by following ministerial decisions. The most mysterious is that, even confronted with these facts (a state employee buying state properties), it continues to be repeated that ‘there is no proof’ of corruption. Worse still, even when this is provided, as in this situation, the fight against corruption costs money and ‘can’t burden the OGE [state budget],’ as was explained a few days ago by the president of the parliament, França van Dúnen … Accordingly, everything compounds itself. Will the Pensão Lusitana still be sold to the state employee placed there by the state? Or, will the fact that the fight against corruption is postponed for financial reasons be exploited while ‘the Braga is the treasurer’.
The Peace from Afar
Ricardo de Mello, Imparcial Fax, 11 October 1994
Definitely, the Lusaka negotiations appear to be experiencing a negotiators’ syndrome in which every time it seems that they will be shortly concluded, new questions emerge. The latest (presented as the only issue still pending), relates to the municipalities. The government delegation travelled to Luanda to hold discussions and returned, having resumed negotiations. The fact that UNITA has claimed the municipalities of Soyo and Lobito has ‘muddied’ the process and, in Luanda, it is said that the protocol will only be signed after the end of October. Moreover, it is claimed that ‘UNITA has to know who is in charge and, because of this, it is only after taking Huambo that it will be possible to proceed with the process’. It is the hardliners that are dictating the rules while the people die in all manners imaginable: hunger, war and a lack of medical assistance. On the part of the government, the radicals believe that: • Savimbi is ‘off-side’ and that with this lack of leadership, UNITA finds itself directionless; • The divisions among the rebels will not be overcome anytime soon and so now is the moment to apply military pressure; • Huambo is an easy victory, regardless of the obstacles presented by the Waku-Kungo/Huambo, Benguela/Huambo, and Kuito/Huambo axes; • The airpower of the government leaves little room for manoeuvre for Savimbi’s men; • Once militarily defeated, UNITA’s officials will not return to guerilla warfare.

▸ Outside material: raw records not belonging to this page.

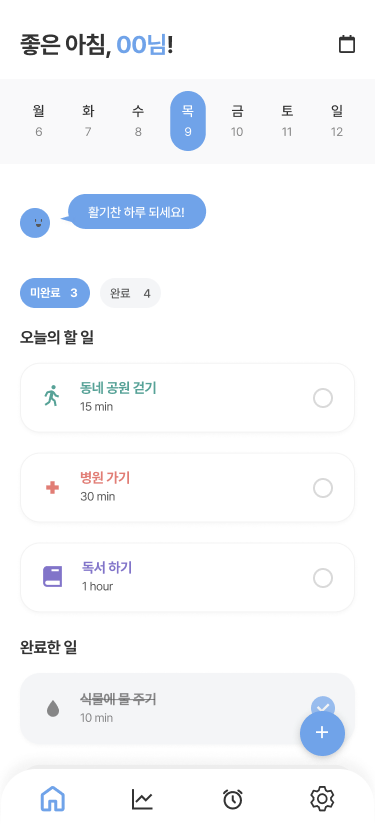
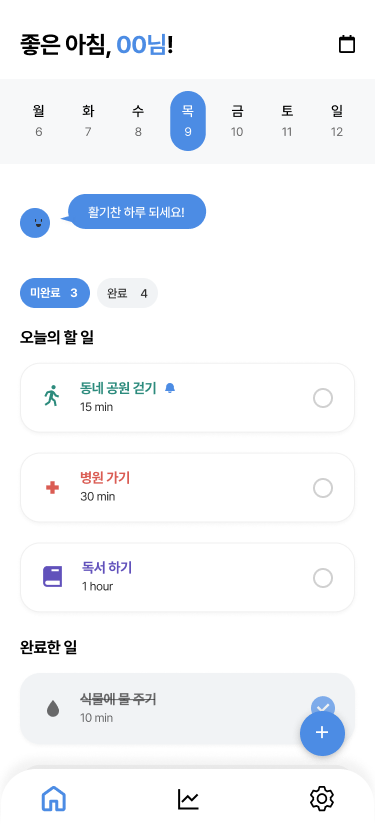
docs: README 업데이트 및 '통계' 페이지 스크린샷 첨부

diff --git a/README.md b/README.md
@@ -28,6 +28,7 @@
 ## 미리 보기(스크린샷)
 ![앱 메인 화면 스크린샷](./public/images/screenshot-main_v2.png)
 ![앱 할일 추가 스크린샷](./public/images/screenshot-taskadd.png)
+![앱 통계 스크린샷](./public/images/screenshot-chart.png)
 
 본 프로젝트는 하단의 앱 사례들에서 영감을 얻었습니다.
 첨부 순서대로 레퍼런스-1, 레퍼런스-2에 해당합니다.
@@ -46,15 +47,14 @@
 ![참고 레퍼런스-2](./public/images/reference_2.png)
 
 ## 업데이트 내역
-[메인 화면 페이지]
-UI 전반 및 컬러 시스템 개선
-1. 메인 컬러를 보다 안정적인 채도로 조정했습니다.
-2. 카드 스타일을 배경색에서 보더 + 쉐도우 방식으로 변경했습니다.
-3. 할 일 추가 버튼 분리, 미완료/완료 아이콘 교체, 달력 아이콘 추가 등 세부 UI를 다듬었습니다.
+**['통계' 페이지] 신규 추가**
+- 주간/월간 총 달성률 차트를 디자인했습니다.
+- 월간 차트는 가로 스크롤로 총 12개월을 확인할 수 있습니다.
+- 주간 완료한 일 TOP 3를 표시합니다. 월간의 경우 텍스트와 데이터가 주간 -> 월간으로 변경됩니다.
 
-['할 일 추가' 페이지] 
-할 일 추가 버튼 클릭 시 나타나는 모달 UI를 디자인했습니다.
-소요 시간 프리셋 선택 및 직접 입력, 아이콘/색상 커스텀, 알람 설정 기능을 포함합니다.
+**[메인 화면 페이지] UI 개선**
+- 메인 컬러 채도 조정: 보다 선명한 블루 계열로 변경했습니다.
+- 할 일 항목에 알람 설정 여부를 나타내는 아이콘을 추가했습니다.
 
 ## 개발 기간
 - 2026년 4월 ~ 진행 중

On the part of the rebels, the official position is firm: • If there is any military action against Huambo it will be the end of Lusaka and a return to square one; • The distribution of posts (power-sharing) should avoid (making it appear) that the peace accord functions as an act of surrender. There is therefore little room for maneuver, with the two players pushing the limits to the maximum as they attempt to restrict their adversary’s wiggle room. It is a return to the logic of war (if ever it ceased to exist) and the militaries have assumed command of politics, a space that does not belong to them.